>>>

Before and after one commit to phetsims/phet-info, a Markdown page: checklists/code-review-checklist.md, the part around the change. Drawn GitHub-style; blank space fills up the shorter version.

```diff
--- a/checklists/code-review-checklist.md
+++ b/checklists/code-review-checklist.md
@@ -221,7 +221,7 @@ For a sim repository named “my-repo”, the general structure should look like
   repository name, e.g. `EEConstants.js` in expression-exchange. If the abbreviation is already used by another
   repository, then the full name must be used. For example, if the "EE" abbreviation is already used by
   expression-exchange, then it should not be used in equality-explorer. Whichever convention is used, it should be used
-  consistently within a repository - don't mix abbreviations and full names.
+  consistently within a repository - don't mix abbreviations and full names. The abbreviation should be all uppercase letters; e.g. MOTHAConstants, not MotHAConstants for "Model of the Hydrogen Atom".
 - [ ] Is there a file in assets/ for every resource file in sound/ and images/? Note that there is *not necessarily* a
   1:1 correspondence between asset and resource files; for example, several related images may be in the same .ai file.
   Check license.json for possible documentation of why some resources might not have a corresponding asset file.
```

<<<
>>>

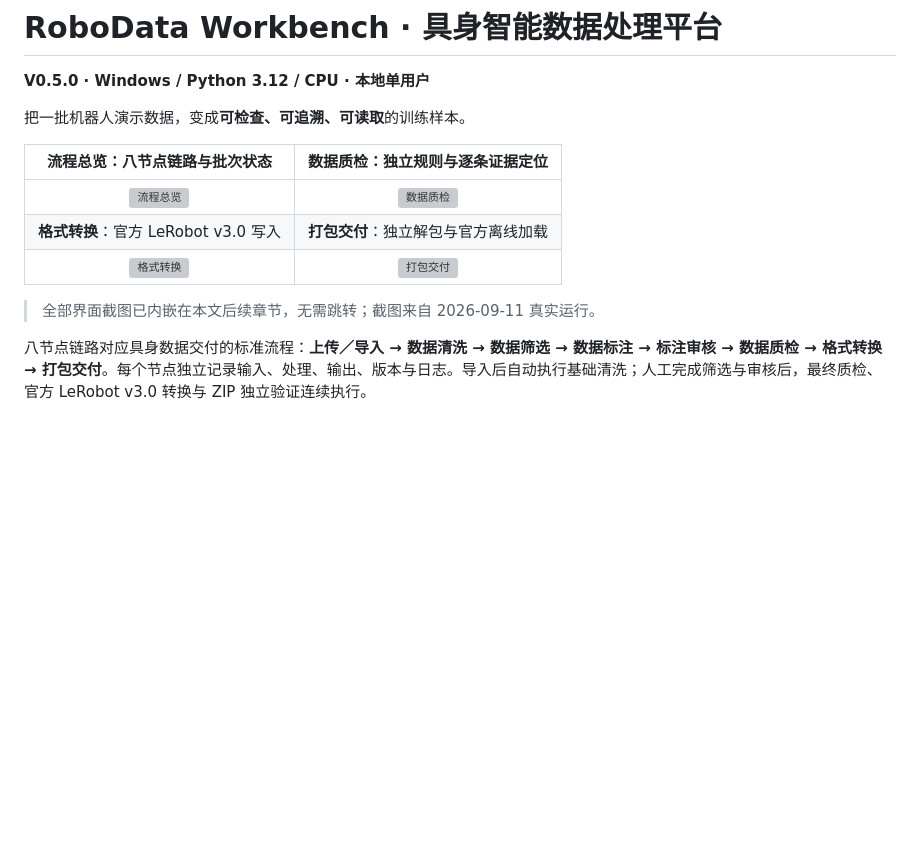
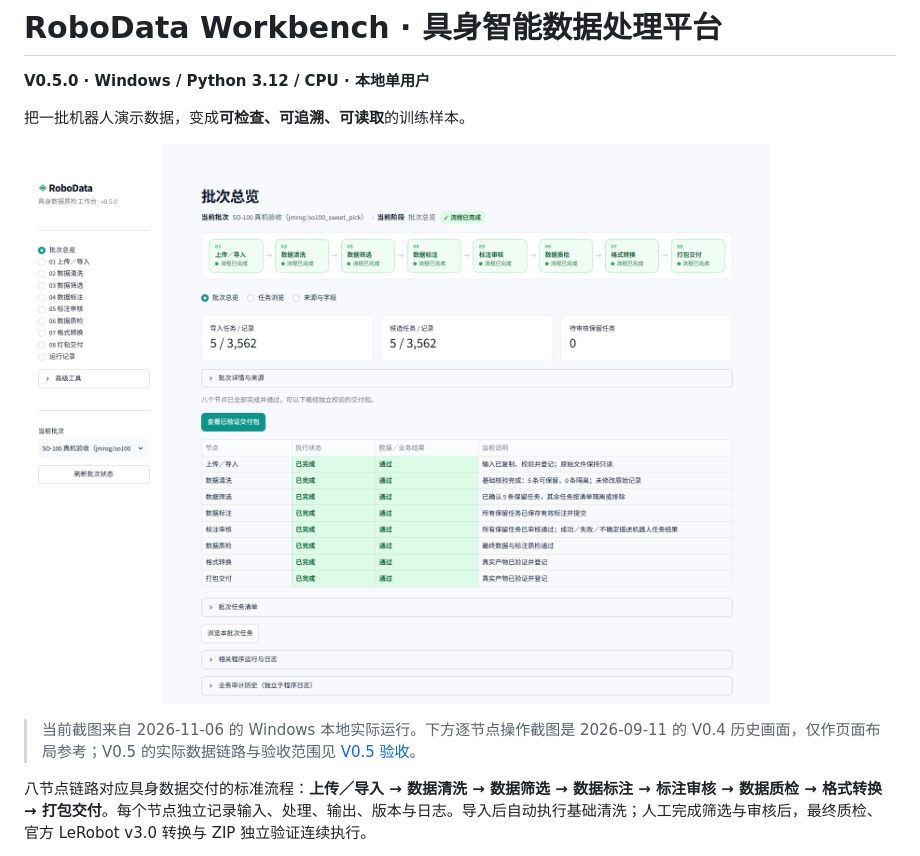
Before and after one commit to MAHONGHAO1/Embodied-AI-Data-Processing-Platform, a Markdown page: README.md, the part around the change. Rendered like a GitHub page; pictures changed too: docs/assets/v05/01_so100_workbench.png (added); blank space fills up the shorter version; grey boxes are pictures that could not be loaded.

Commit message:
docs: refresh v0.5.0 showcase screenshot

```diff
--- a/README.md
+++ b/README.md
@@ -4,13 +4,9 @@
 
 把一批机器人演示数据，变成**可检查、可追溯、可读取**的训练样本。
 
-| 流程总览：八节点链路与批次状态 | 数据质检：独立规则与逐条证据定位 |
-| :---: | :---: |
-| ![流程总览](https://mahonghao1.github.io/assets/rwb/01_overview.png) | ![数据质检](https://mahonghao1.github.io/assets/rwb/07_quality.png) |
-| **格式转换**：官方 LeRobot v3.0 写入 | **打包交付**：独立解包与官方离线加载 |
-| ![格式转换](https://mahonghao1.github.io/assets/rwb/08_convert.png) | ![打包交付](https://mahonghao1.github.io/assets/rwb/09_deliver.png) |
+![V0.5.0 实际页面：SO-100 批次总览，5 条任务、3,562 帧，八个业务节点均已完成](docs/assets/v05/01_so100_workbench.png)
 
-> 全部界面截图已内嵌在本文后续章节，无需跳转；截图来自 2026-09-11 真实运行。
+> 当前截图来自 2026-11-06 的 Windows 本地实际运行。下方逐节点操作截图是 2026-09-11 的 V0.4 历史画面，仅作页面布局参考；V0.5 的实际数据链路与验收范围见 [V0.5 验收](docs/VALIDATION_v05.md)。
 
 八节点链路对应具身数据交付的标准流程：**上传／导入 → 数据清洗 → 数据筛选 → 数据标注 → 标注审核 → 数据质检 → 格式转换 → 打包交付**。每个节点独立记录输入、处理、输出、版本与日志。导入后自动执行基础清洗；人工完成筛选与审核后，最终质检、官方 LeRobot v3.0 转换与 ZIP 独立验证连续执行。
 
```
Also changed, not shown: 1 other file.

<<<

_YOUR GOAL_
Tell how many lines of the data include the word "abbreviations", and nothing else.

_ANSWER TO THIS TASK_
2